"I have $75," said the boy, a statement that his mother later verified as true.
"Oh, that's funny. I have $68," said my daughter, a statement that was categorically false. Even after Santa delivered that bag of real gold she asked for (ten Sacagawea dollar coins in a little satchel, as it turned out), she still doesn't have more than $25 to her name. But the old friends just turned to each other and laughed. "We have SO much money," they said one after the other.
The last time they saw each other, they really didn't feel this way about money. Yes, she's had a half-full piggy bank on her nightstand for years, but this thing of talking a lot about money, and this magical thinking (read: lying) about how much money she has is new. Watching them made me think that salary bragging might be an actual developmental step. Kids are often braggarts, which seems—if I can indulge in some armchair psychiatry—like a useful shield for them as they start to look around and see just how little they are capable of in the adult world.

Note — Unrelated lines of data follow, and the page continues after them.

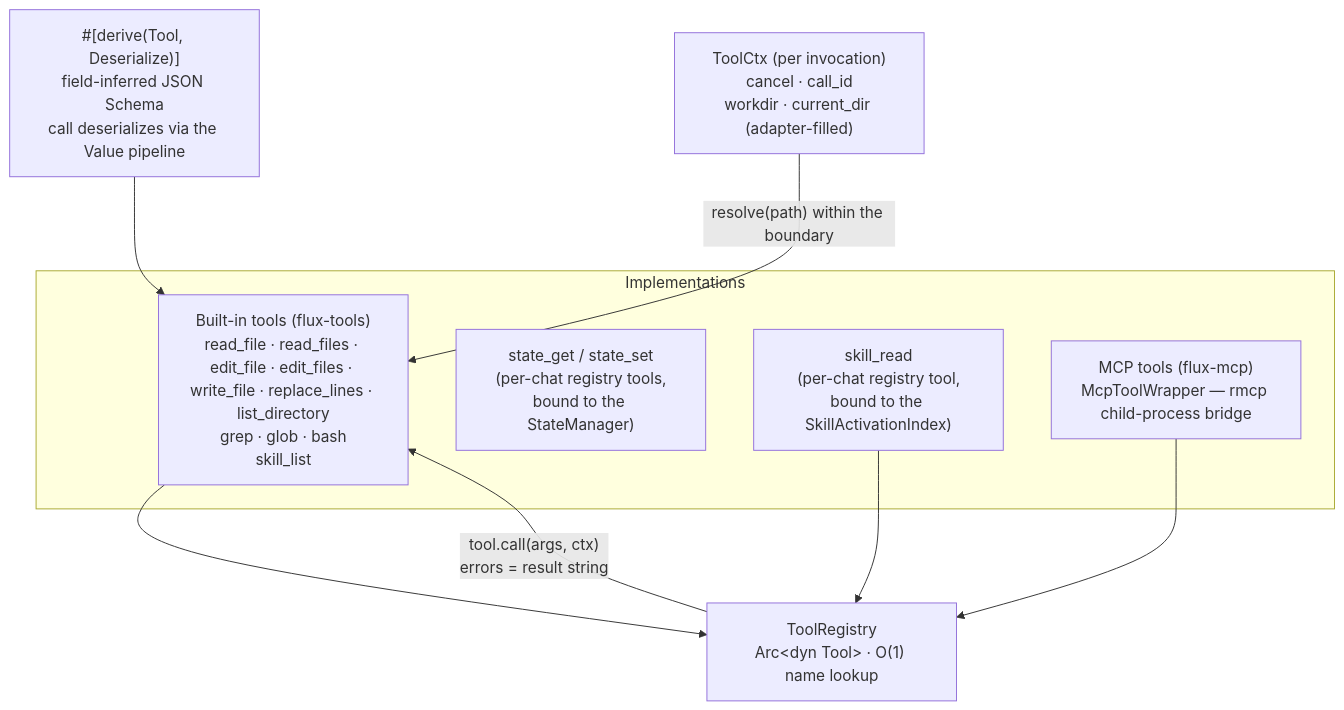
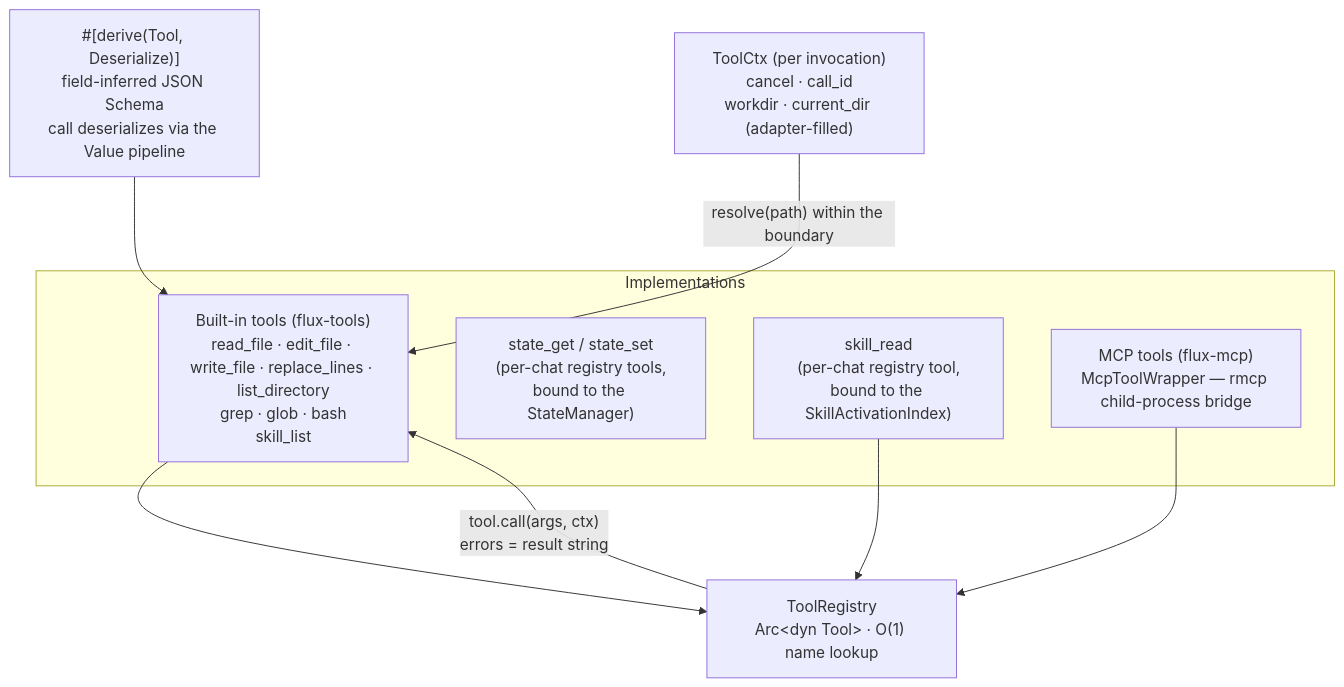
Before and after one commit to km0e/flux: the fifth of 8 diagrams in docs/architecture-en.md, drawn with Mermaid. The commit also changed other lines of this file and 22 other files, not shown here.

First line of the commit message:
feat: v0.2.1..HEAD squashed — batched search on ripgrep's library split, single-file multi-op read/edit tools, web history fixes

````diff
--- a/docs/architecture-en.md
+++ b/docs/architecture-en.md
@@ -236,18 +274,18 @@
 ```mermaid
 graph TB
  MACRO["#[derive(Tool, Deserialize)]<br/>field-inferred JSON Schema<br/>call deserializes via the Value pipeline"]
  subgraph IMPL["Implementations"]
- BUILTIN["Built-in tools (flux-tools)<br/>read_file · read_files · edit_file · edit_files · write_file · replace_lines · list_directory<br/>grep · glob · bash<br/>skill_list"]
+ BUILTIN["Built-in tools (flux-tools)<br/>read_file · edit_file · write_file · replace_lines · list_directory<br/>grep · glob · bash<br/>skill_list"]
  STATE["state_get / state_set<br/>(per-chat registry tools,<br/>bound to the StateManager)"]
  SKILL["skill_read<br/>(per-chat registry tool,<br/>bound to the SkillActivationIndex)"]
  MCPT["MCP tools (flux-mcp)<br/>McpToolWrapper — rmcp child-process bridge"]
  end
  REG["ToolRegistry<br/>Arc&lt;dyn Tool&gt; · O(1) name lookup"]
  CTX["ToolCtx (per invocation)<br/>cancel · call_id<br/>workdir · current_dir (adapter-filled)"]
  MACRO --> BUILTIN
  BUILTIN --> REG
  SKILL --> REG
  MCPT --> REG
  REG -->|"tool.call(args, ctx)<br/>errors = result string"| BUILTIN
  CTX -->|"resolve(path) within the boundary"| BUILTIN
 ```
````
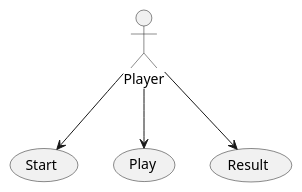
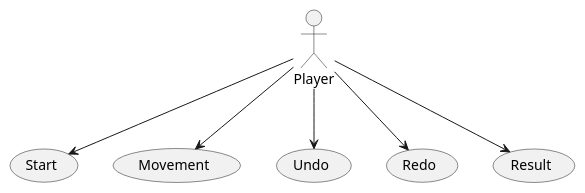
One commit to x-USantaTecla-game-ticTacToe/requirements changed the first of 2 diagrams in src/docs/asciidoc/index.adoc. Above: the diagram before and after it, drawn with PlantUML. The commit also changed other lines of this file and 6 other files, not shown here.

Commit message:
Update UndoRedo version

```diff
--- a/src/docs/asciidoc/index.adoc
+++ b/src/docs/asciidoc/index.adoc
@@ -37,13 +37,17 @@
 [plantuml,diagramaActoresCasosUso,svg]
 ....
 
 actor Player
 usecase Start
-usecase Play
+usecase Movement
+usecase Undo
+usecase Redo
 usecase Result
 
 Player --> Start
-Player --> Play
+Player --> Movement
+Player --> Undo
+Player --> Redo
 Player --> Result
 
 ....
```
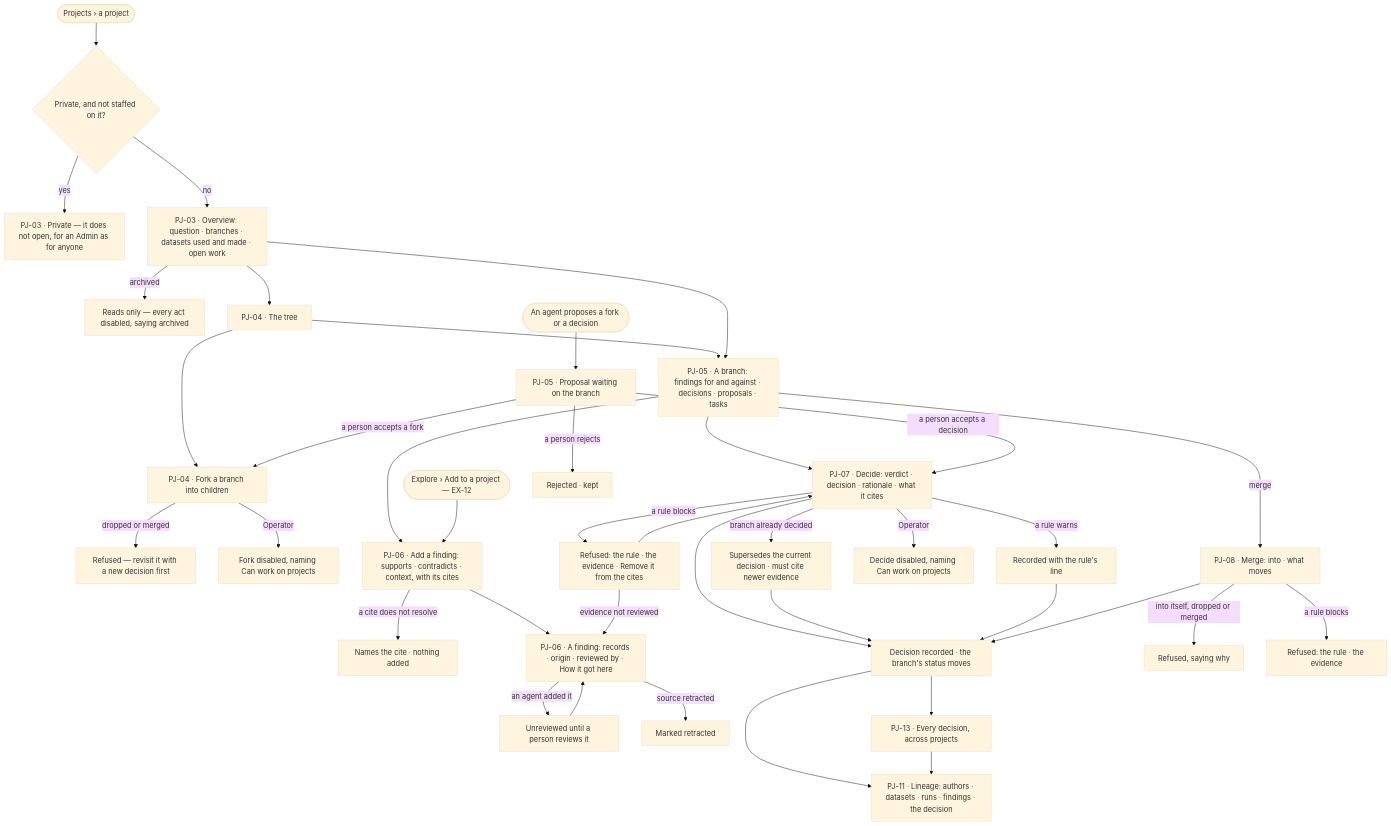
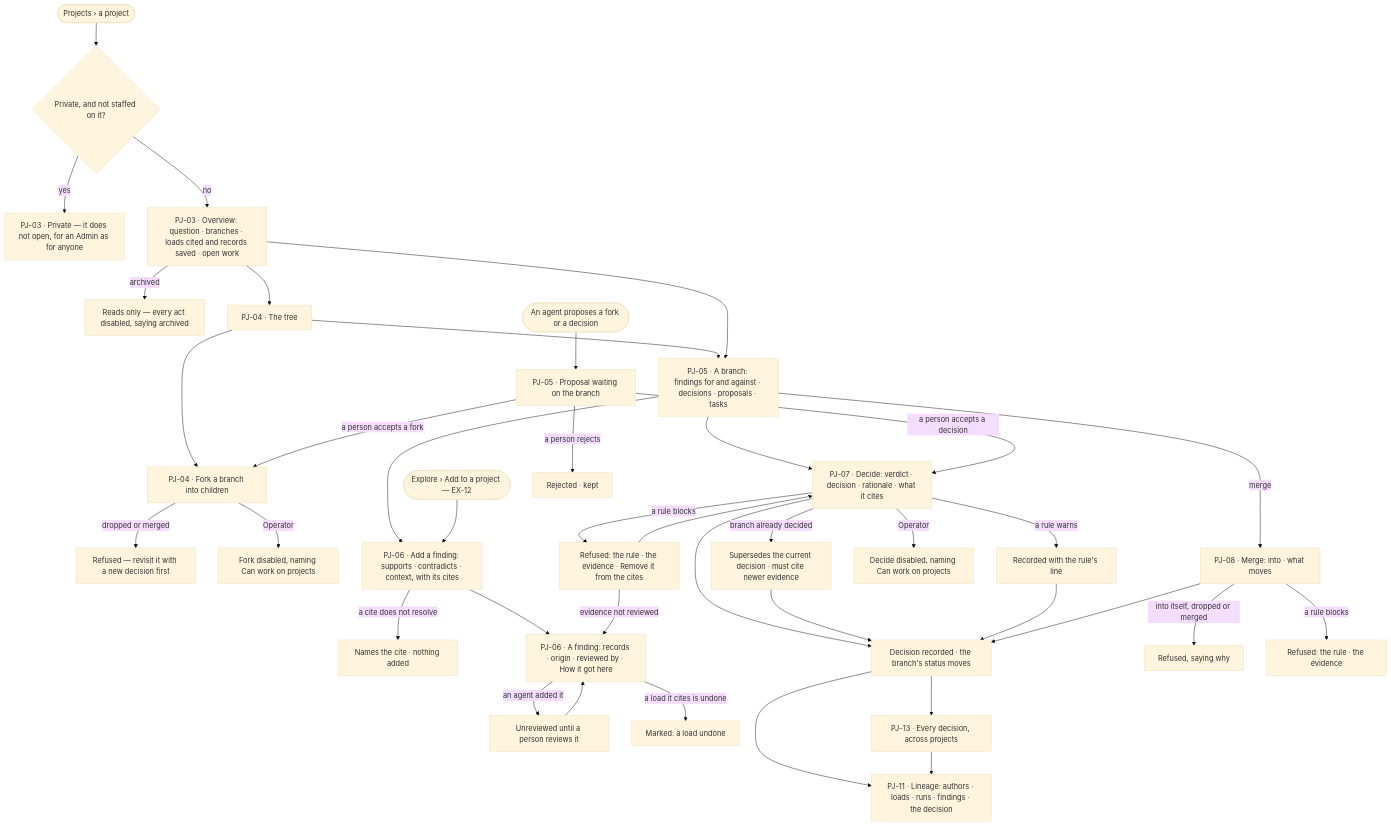
Before and after one commit to invana/invana: the first of 2 diagrams in specs/capabilities/projects/features/PJ-F03-branches-findings-and-decisions/feature.md, drawn with Mermaid (base theme). The commit also changed other lines of this file and 637 other files, not shown here.

````diff
--- a/specs/capabilities/projects/features/PJ-F03-branches-findings-and-decisions/feature.md
+++ b/specs/capabilities/projects/features/PJ-F03-branches-findings-and-decisions/feature.md
@@ -23,40 +24,40 @@
 ```mermaid
 flowchart TD
   start([Projects › a project]) --> vis{"Private, and not staffed on it?"}
   vis -->|yes| priv["PJ-03 · Private — it does not open, for an Admin as for anyone"]
-  vis -->|no| ov["PJ-03 · Overview: question · branches · datasets used and made · open work"]
+  vis -->|no| ov["PJ-03 · Overview: question · branches · loads cited and records saved · open work"]
   ov -->|archived| arch["Reads only — every act disabled, saying archived"]
   ov --> tree["PJ-04 · The tree"]
   tree --> fork["PJ-04 · Fork a branch into children"]
   fork -->|dropped or merged| rf["Refused — revisit it with a new decision first"]
   fork -->|Operator| fo["Fork disabled, naming Can work on projects"]
   tree --> br["PJ-05 · A branch: findings for and against · decisions · proposals · tasks"]
   ov --> br
   br --> add["PJ-06 · Add a finding: supports · contradicts · context, with its cites"]
   add -->|a cite does not resolve| rc["Names the cite · nothing added"]
   explore([Explore › Add to a project — EX-12]) --> add
   add --> fd["PJ-06 · A finding: records · origin · reviewed by · How it got here"]
   fd -->|an agent added it| rev["Unreviewed until a person reviews it"] --> fd
-  fd -->|source retracted| rt["Marked retracted"]
+  fd -->|a load it cites is undone| rt["Marked: a load undone"]
   br --> dec["PJ-07 · Decide: verdict · decision · rationale · what it cites"]
   dec -->|a rule blocks| rr["Refused: the rule · the evidence · Remove it from the cites"]
   rr -->|evidence not reviewed| fd
   rr --> dec
   dec -->|a rule warns| dw["Recorded with the rule's line"]
   dec -->|branch already decided| sup["Supersedes the current decision · must cite newer evidence"]
   dec -->|Operator| dn["Decide disabled, naming Can work on projects"]
   dec --> rec["Decision recorded · the branch's status moves"]
   sup --> rec
   dw --> rec
   br -->|merge| mg["PJ-08 · Merge: into · what moves"]
   mg -->|into itself, dropped or merged| mr["Refused, saying why"]
   mg -->|a rule blocks| mrr["Refused: the rule · the evidence"]
   mg --> rec
   agent([An agent proposes a fork or a decision]) --> prop["PJ-05 · Proposal waiting on the branch"]
   prop -->|a person accepts a fork| fork
   prop -->|a person accepts a decision| dec
   prop -->|a person rejects| pr["Rejected · kept"]
-  rec --> lin["PJ-11 · Lineage: authors · datasets · runs · findings · the decision"]
+  rec --> lin["PJ-11 · Lineage: authors · loads · runs · findings · the decision"]
   rec --> all["PJ-13 · Every decision, across projects"]
   all --> lin
 ```
````
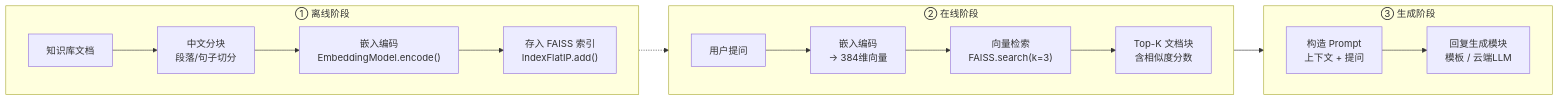
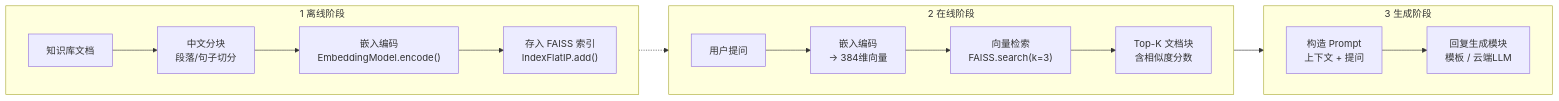
Before and after one commit to zhouxzh/Ascend310: the fourth of 7 diagrams in src/experiment/case9.md, drawn with Mermaid. The commit also changed other lines of this file and 51 other files, not shown here.

````diff
--- a/src/experiment/case9.md
+++ b/src/experiment/case9.md
@@ -401,24 +401,24 @@
 ```mermaid
 flowchart LR
-    subgraph OFFLINE["① 离线阶段"]
+    subgraph OFFLINE["1 离线阶段"]
         direction LR
         A["知识库文档"] --> B["中文分块<br/>段落/句子切分"]
         B --> C["嵌入编码<br/>EmbeddingModel.encode()"]
         C --> D["存入 FAISS 索引<br/>IndexFlatIP.add()"]
     end
 
-    subgraph ONLINE["② 在线阶段"]
+    subgraph ONLINE["2 在线阶段"]
         direction LR
-        E["用户提问"] --> F["嵌入编码<br/>→ 384维向量"]
+        E["用户提问"] --> F["嵌入编码<br/>-> 384维向量"]
         F --> G["向量检索<br/>FAISS.search(k=3)"]
         G --> H["Top-K 文档块<br/>含相似度分数"]
     end
 
-    subgraph GENERATE["③ 生成阶段"]
+    subgraph GENERATE["3 生成阶段"]
         direction LR
         H --> I["构造 Prompt<br/>上下文 + 提问"]
         I --> J["回复生成模块<br/>模板 / 云端LLM"]
     end
 
     D -.-> G
 ```
````
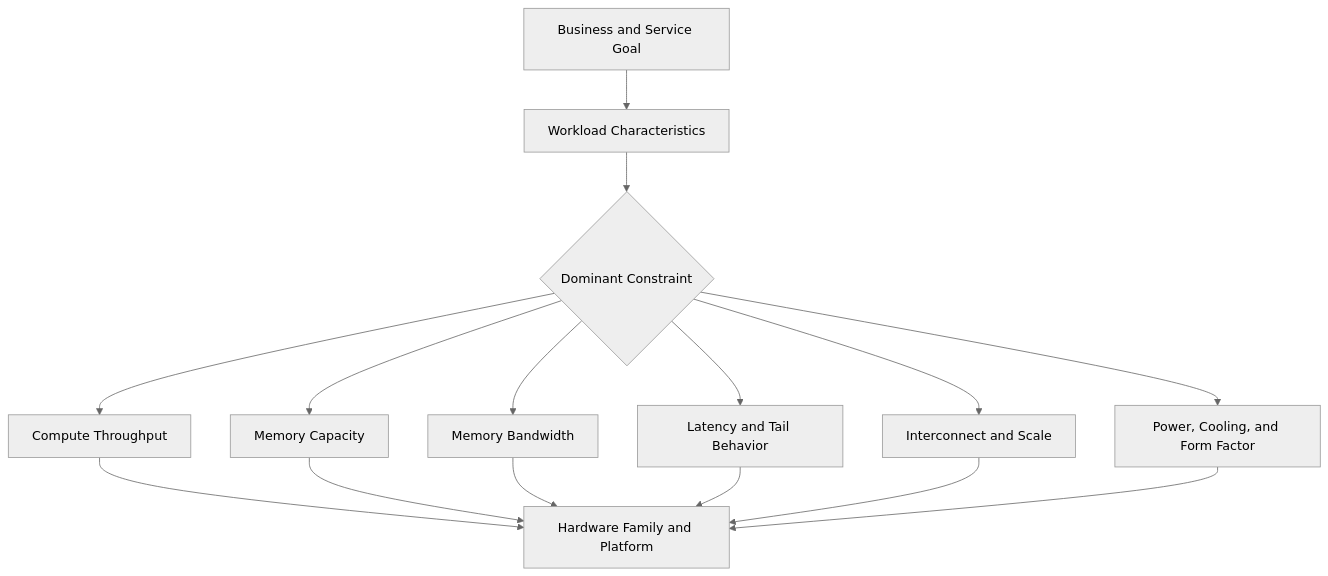
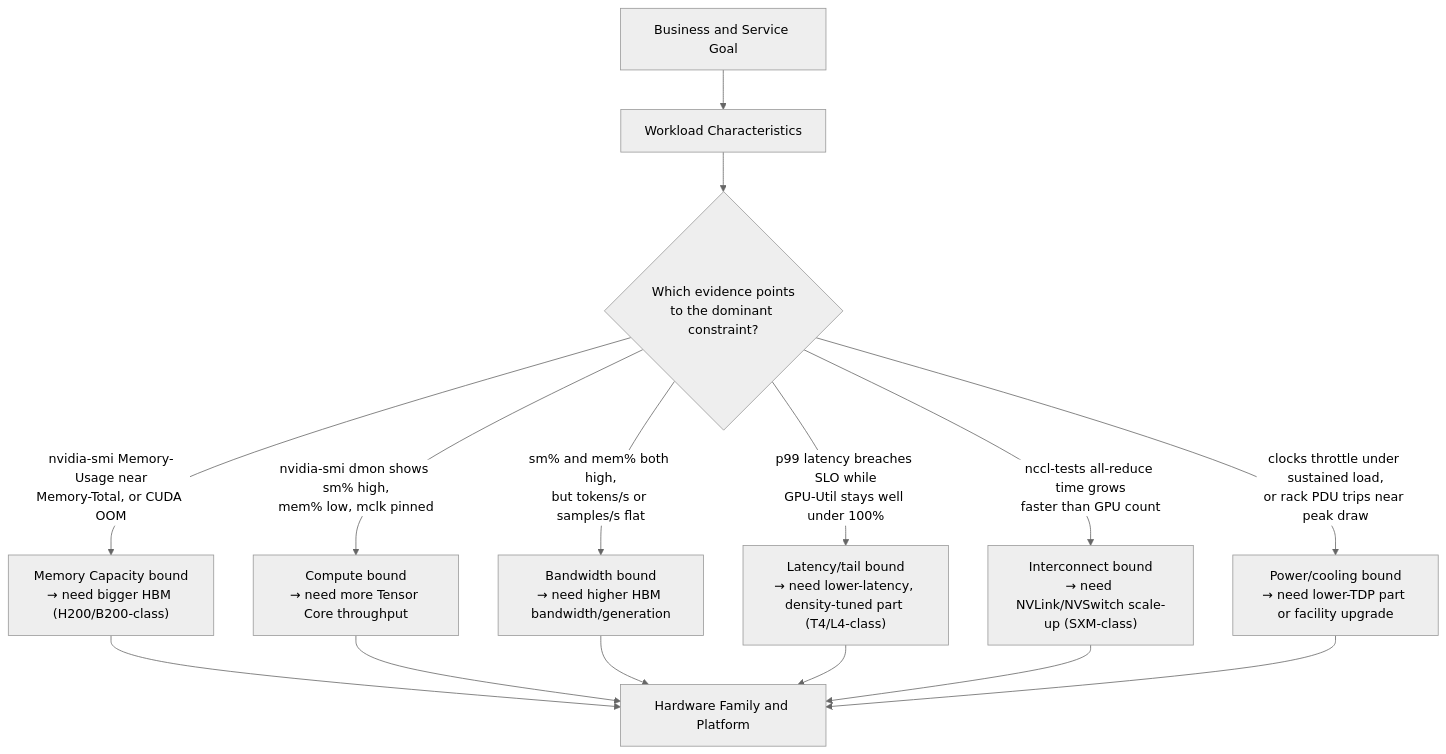
One commit to jithinpnjm/nvidia-devops changed the diagram in docs/nvidia-zero-to-hero/volume-04/chapter-01-why-nvidia-has-multiple-gpu-families.md. Above: the diagram before and after it, drawn with Mermaid (neutral theme). The commit also changed other lines of this file and 6 other files, not shown here.

````diff
--- a/docs/nvidia-zero-to-hero/volume-04/chapter-01-why-nvidia-has-multiple-gpu-families.md
+++ b/docs/nvidia-zero-to-hero/volume-04/chapter-01-why-nvidia-has-multiple-gpu-families.md
@@ -31,27 +31,19 @@
 ```mermaid
 flowchart TD
-    Goal[Business and Service Goal]
-    Work[Workload Characteristics]
-    Constraint{Dominant Constraint}
-    Compute[Compute Throughput]
-    Capacity[Memory Capacity]
-    Bandwidth[Memory Bandwidth]
-    Latency[Latency and Tail Behavior]
-    Scale[Interconnect and Scale]
-    Facility[Power, Cooling, and Form Factor]
-    Choice[Hardware Family and Platform]
+    Goal[Business and Service Goal] --> Work[Workload Characteristics]
+    Work --> Constraint{"Which evidence points<br/>to the dominant constraint?"}
 
-    Goal --> Work --> Constraint
-    Constraint --> Compute
-    Constraint --> Capacity
-    Constraint --> Bandwidth
-    Constraint --> Latency
-    Constraint --> Scale
-    Constraint --> Facility
+    Constraint -->|"nvidia-smi Memory-Usage near<br/>Memory-Total, or CUDA OOM"| Capacity["Memory Capacity bound<br/>→ need bigger HBM (H200/B200-class)"]
+    Constraint -->|"nvidia-smi dmon shows sm% high,<br/>mem% low, mclk pinned"| Compute["Compute bound<br/>→ need more Tensor Core throughput"]
+    Constraint -->|"sm% and mem% both high,<br/>but tokens/s or samples/s flat"| Bandwidth["Bandwidth bound<br/>→ need higher HBM bandwidth/generation"]
+    Constraint -->|"p99 latency breaches SLO while<br/>GPU-Util stays well under 100%"| Latency["Latency/tail bound<br/>→ need lower-latency, density-tuned part (T4/L4-class)"]
+    Constraint -->|"nccl-tests all-reduce time grows<br/>faster than GPU count"| Scale["Interconnect bound<br/>→ need NVLink/NVSwitch scale-up (SXM-class)"]
+    Constraint -->|"clocks throttle under sustained load,<br/>or rack PDU trips near peak draw"| Facility["Power/cooling bound<br/>→ need lower-TDP part or facility upgrade"]
+
+    Capacity --> Choice[Hardware Family and Platform]
     Compute --> Choice
-    Capacity --> Choice
     Bandwidth --> Choice
     Latency --> Choice
     Scale --> Choice
     Facility --> Choice
 ```
````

The leap from piggy-bank fibbing to salary-bragging is a natural one. At an older age, it is still the defense of the braggart, particularly of men who are ever-aware that they have less and earn less and are less than others on this earth. But I'll say this about salary bragging and six-year-olds: as with so many social and cognitive milestones, young girls are simply a little more advanced than the boys.